■ Study material
****

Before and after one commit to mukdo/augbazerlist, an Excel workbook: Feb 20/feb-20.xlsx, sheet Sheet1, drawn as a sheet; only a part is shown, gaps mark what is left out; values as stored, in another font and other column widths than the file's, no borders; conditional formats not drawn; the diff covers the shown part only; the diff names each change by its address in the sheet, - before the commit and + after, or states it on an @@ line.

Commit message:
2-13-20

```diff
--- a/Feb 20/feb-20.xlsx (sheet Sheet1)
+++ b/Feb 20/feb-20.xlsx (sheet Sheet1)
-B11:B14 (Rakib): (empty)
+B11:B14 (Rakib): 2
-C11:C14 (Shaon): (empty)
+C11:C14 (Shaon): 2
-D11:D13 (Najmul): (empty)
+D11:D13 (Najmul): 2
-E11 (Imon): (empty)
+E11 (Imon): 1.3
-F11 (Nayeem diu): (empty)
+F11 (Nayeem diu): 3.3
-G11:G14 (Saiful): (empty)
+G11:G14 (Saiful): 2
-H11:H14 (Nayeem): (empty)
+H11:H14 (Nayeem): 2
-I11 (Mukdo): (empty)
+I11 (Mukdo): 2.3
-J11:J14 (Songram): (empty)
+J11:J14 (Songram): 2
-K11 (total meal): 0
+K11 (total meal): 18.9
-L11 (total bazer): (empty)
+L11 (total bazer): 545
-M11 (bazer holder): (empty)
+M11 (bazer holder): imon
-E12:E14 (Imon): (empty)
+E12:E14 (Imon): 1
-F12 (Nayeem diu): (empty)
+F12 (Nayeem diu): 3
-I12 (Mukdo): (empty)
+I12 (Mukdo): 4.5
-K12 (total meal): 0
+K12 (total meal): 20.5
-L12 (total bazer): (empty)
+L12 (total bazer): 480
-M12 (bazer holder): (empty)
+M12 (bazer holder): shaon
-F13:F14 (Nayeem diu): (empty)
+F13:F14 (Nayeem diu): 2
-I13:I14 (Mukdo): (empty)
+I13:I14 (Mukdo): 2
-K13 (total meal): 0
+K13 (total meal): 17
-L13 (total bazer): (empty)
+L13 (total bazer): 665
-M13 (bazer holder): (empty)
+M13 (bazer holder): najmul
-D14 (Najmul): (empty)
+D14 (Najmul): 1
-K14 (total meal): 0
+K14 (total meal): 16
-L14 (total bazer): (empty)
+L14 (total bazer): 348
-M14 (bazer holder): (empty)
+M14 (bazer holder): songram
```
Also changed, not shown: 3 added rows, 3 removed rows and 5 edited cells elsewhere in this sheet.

****

■ Work request
Show the data once more, exactly as it was written.

■ Answer section
Before and after one commit to mukdo/augbazerlist, an Excel workbook: Feb 20/feb-20.xlsx, sheet Sheet1, drawn as a sheet; only a part is shown, gaps mark what is left out; values as stored, in another font and other column widths than the file's, no borders; conditional formats not drawn; the diff covers the shown part only; the diff names each change by its address in the sheet, - before the commit and + after, or states it on an @@ line.

Commit message:
2-13-20

```diff
--- a/Feb 20/feb-20.xlsx (sheet Sheet1)
+++ b/Feb 20/feb-20.xlsx (sheet Sheet1)
-B11:B14 (Rakib): (empty)
+B11:B14 (Rakib): 2
-C11:C14 (Shaon): (empty)
+C11:C14 (Shaon): 2
-D11:D13 (Najmul): (empty)
+D11:D13 (Najmul): 2
-E11 (Imon): (empty)
+E11 (Imon): 1.3
-F11 (Nayeem diu): (empty)
+F11 (Nayeem diu): 3.3
-G11:G14 (Saiful): (empty)
+G11:G14 (Saiful): 2
-H11:H14 (Nayeem): (empty)
+H11:H14 (Nayeem): 2
-I11 (Mukdo): (empty)
+I11 (Mukdo): 2.3
-J11:J14 (Songram): (empty)
+J11:J14 (Songram): 2
-K11 (total meal): 0
+K11 (total meal): 18.9
-L11 (total bazer): (empty)
+L11 (total bazer): 545
-M11 (bazer holder): (empty)
+M11 (bazer holder): imon
-E12:E14 (Imon): (empty)
+E12:E14 (Imon): 1
-F12 (Nayeem diu): (empty)
+F12 (Nayeem diu): 3
-I12 (Mukdo): (empty)
+I12 (Mukdo): 4.5
-K12 (total meal): 0
+K12 (total meal): 20.5
-L12 (total bazer): (empty)
+L12 (total bazer): 480
-M12 (bazer holder): (empty)
+M12 (bazer holder): shaon
-F13:F14 (Nayeem diu): (empty)
+F13:F14 (Nayeem diu): 2
-I13:I14 (Mukdo): (empty)
+I13:I14 (Mukdo): 2
-K13 (total meal): 0
+K13 (total meal): 17
-L13 (total bazer): (empty)
+L13 (total bazer): 665
-M13 (bazer holder): (empty)
+M13 (bazer holder): najmul
-D14 (Najmul): (empty)
+D14 (Najmul): 1
-K14 (total meal): 0
+K14 (total meal): 16
-L14 (total bazer): (empty)
+L14 (total bazer): 348
-M14 (bazer holder): (empty)
+M14 (bazer holder): songram
```
Also changed, not shown: 3 added rows, 3 removed rows and 5 edited cells elsewhere in this sheet.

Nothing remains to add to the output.